PC: I have a new favorite moment from Kingdom Come. I’ve read the mini-series dozens and dozens of times and I never noticed it until specifically looking at Captain Marvel moments, but as Billy inspects Batman’s troops, you describe his smile as being “eerie.” I had never noticed the dual-nature of his grin until that moment. It is usually so warm and comforting, but in this universe it is so mysterious and frightening. Symbolically, it really shows how much the world has changed (and in addition, how far comics have changed). Any thoughts on this?
MW: Just that you sussed it out pretty accurately. That was absolutely the intent. A giant ton of Kingdom Come came out of Alex Ross’s head, but I don’t think he’d argue that I can be proud of the fact that I gave Cap and Billy their role in that story (which Alex realized so beautifully in his paintings).
PC: Batman tells Billy that Captain Marvel has the hardest time adjusting to the changing times. Why is this? Is it because Marvel is too pure? Perhaps I am reading too much into this, but is this a commentary on the difficulty of writing a Captain Marvel book in the modern age?
MW: It’s absolutely a commentary on that. It’s a distillation of the series’ theme, really.
PC: Billy decides the best course of action at the end of Kingdom Come because he is both mortal and godlike. That’s the only time I can recall Billy’s powers seeming more like a burden rather than a gift. The issue isn’t that his powers will allow him to save the day, but no matter what his decision is, he will decide the fate of many lives. Why put Billy in such a difficult situation?

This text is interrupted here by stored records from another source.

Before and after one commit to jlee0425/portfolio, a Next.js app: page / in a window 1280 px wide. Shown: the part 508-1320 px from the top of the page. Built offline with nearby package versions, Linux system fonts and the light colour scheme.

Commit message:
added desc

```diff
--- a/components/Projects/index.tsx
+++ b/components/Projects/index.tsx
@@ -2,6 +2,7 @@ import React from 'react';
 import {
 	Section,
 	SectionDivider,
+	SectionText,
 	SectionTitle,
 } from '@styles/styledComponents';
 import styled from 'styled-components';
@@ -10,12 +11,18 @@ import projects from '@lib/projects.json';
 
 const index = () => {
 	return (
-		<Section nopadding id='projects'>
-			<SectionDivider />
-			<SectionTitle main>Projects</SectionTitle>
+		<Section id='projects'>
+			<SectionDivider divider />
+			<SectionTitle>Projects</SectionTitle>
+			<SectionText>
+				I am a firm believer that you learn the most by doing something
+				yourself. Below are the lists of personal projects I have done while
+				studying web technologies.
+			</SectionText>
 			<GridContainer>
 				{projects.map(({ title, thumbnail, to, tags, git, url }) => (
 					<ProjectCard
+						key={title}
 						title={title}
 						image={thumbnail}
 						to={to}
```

MW: Because he had to be the fulcrum of the conflict. That was the one thing that made Billy/Cap unique in that world; he had one foot firmly in the world of mortals and the other firmly in the world of superheroes. And since that was what the final battle was about–the war between humans and superhumans–Cap had to be the one to decide how it all paid off.